I'd say that probably only 5% of the drivers in the US know how to drive with trailers. I foresee these things being involved in a lot of accidents as drivers don't think about their car being longer, and with the way drivers cut each other off now, when their car is 5 feet longer, they will hit the car they're cutting off. Also, backing up and parking will also be a challenge on these cars with the battery trailer... and we all know there's lots of folks that don't know how to park already. We don't need to make it more difficult.
I agree, to a point. I think the main use for these were to get the driver between cities while travelling on major roads. Ironically, the shorter the trailer, the more difficult it is to reverse with. These things were only about two feet long and possibly light enough to drop off if you had to turn the car around in a tight spot.
I learned to reverse a trailer on the farm when i left school. I'd hitch up a tractor after work and go reversing between the trees in the orchard
yfo866 is offline   Reply With Quote
Old 08-26-2014, 06:53 AM   #29
Registered Member
 
Join Date: Nov 2007
Posts: 1,460
Country: United States
Location: north east PA
Car manufacturers selling in North America have to consider the car could see Canadian winters or driven through Death Valley in the summer with the AC going full blast. I'm sure such extremes easily exist in other markets.

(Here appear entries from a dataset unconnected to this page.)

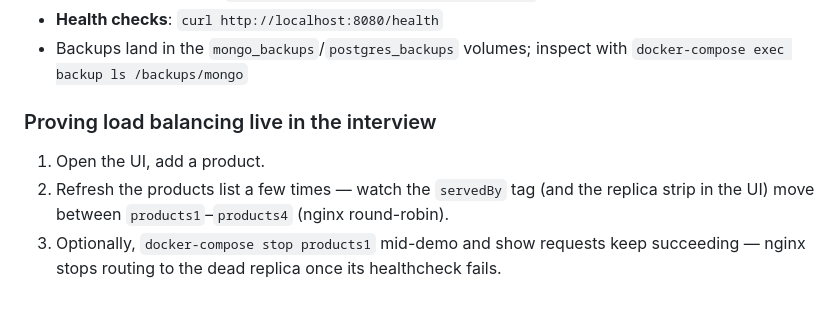
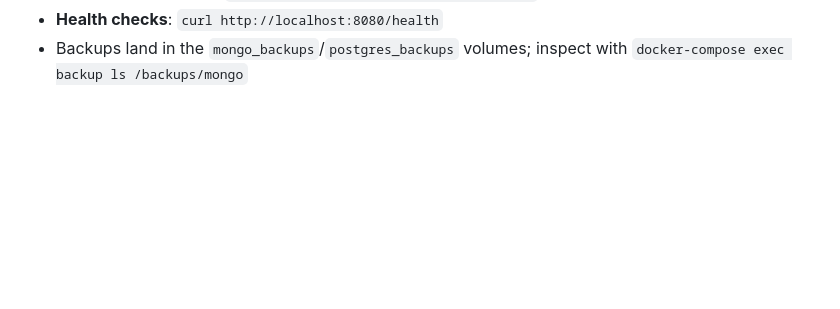
Before and after one commit to Lajat/Resilient-Stack, a Markdown page: README.md, the part around the change. Drawn GitHub-style; blank space fills up the shorter version.

Commit message:
Revise README for architecture and deployment updates
Updated README to reflect changes in architecture, risk prioritization, and deployment pipeline.

```diff
--- a/README.md
+++ b/README.md
@@ -333,13 +333,3 @@ docker-compose up --build
 - **Health checks**: `curl http://localhost:8080/health`
 - Backups land in the `mongo_backups`/`postgres_backups` volumes; inspect with
   `docker-compose exec backup ls /backups/mongo`
-
-### Proving load balancing live in the interview
-
-1. Open the UI, add a product.
-2. Refresh the products list a few times — watch the `servedBy` tag (and the
-   replica strip in the UI) move between `products1`–`products4` (nginx
-   round-robin).
-3. Optionally, `docker-compose stop products1` mid-demo and show requests
-   keep succeeding — nginx stops routing to the dead replica once its
-   healthcheck fails.
```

Factory wheel selections are matched to a tire size that ends up with combinations with nearly identical diameters. The larger wheels usually get worse fuel economy because they add to the unsprung weight, usually wider, and may be more performance oriented with higher rolling resistance.
trollbait is offline   Reply With Quote
Old 09-16-2014, 01:55 PM   #30
Registered Member
 
Join Date: Dec 2012
Posts: 10
Country: United States
Location: Caladan, Arrakis
Think of your wheels as flywheels, because in stop-and-go traffic, that's exactly what they are. Larger diameter wheels are not only heavier, they're heavier in the worst possible location: out near the rim, which exacerbates that flywheel effect. They're both harder to accelerate and to decelerate than smaller wheels are. So, larger wheels cost you the most fuel economy in city driving. What will cost you the most in steady-speed highway driving is wider tires (more rolling resistance). Unfortunately, larger wheels and wider tires often seem to go together. My 2011 VW Golf TDI 6-sped manual came with 225 tires on 17" rims. The U.S. EPA rated the car at 30 city and 42 highway. Before I took delivery, I replaced the car's wheels and tires with 205/65-15 LRRs. Over the life of the car (68,000 miles), it has averaged 44.6 mpg, and it will almost always better its EPA highway rating while driving in the city. It typically will achieve low-to-mid 50s on the highway (my best-ever tank was 56.7 mpg). I keep the tires inflated for even tread wear, not maximum fuel economy. My only driving concession to fuel economy is that, whenever it's polite to do so (no one behind me), I will coast to a stop in neutral. On a recent trip to the Colorado Rockies, we drove the car to the top of Pike's Peak (14,110 ft). When we stopped at the ticket gate at the bottom (~6,000 ft) on the way up, I zeroed out the trip computer. When we got to the top, it showed 31.9 mpg...which was the worst I have ever seen on this car, but it didn't seem too bad, all things considered. Of course, on the way back down it showed over 180 mpg...
__________________

golfzilla is offline   Reply With Quote
Reply

Thread Tools
Display Modes

Posting Rules
You may not post new threads
You may not post replies
You may not post attachments
You may not edit your posts

BB code is On
Smilies are On
[IMG] code is On
HTML code is Off
Trackbacks are Off
Pingbacks are Off
Refbacks are Off


Powered by vBadvanced CMPS v3.2.3


All times are GMT -8. The time now is 12:41 AM.


Powered by vBulletin® Version 3.8.8 Beta 1
Copyright ©2000 - 2017, vBulletin Solutions, Inc.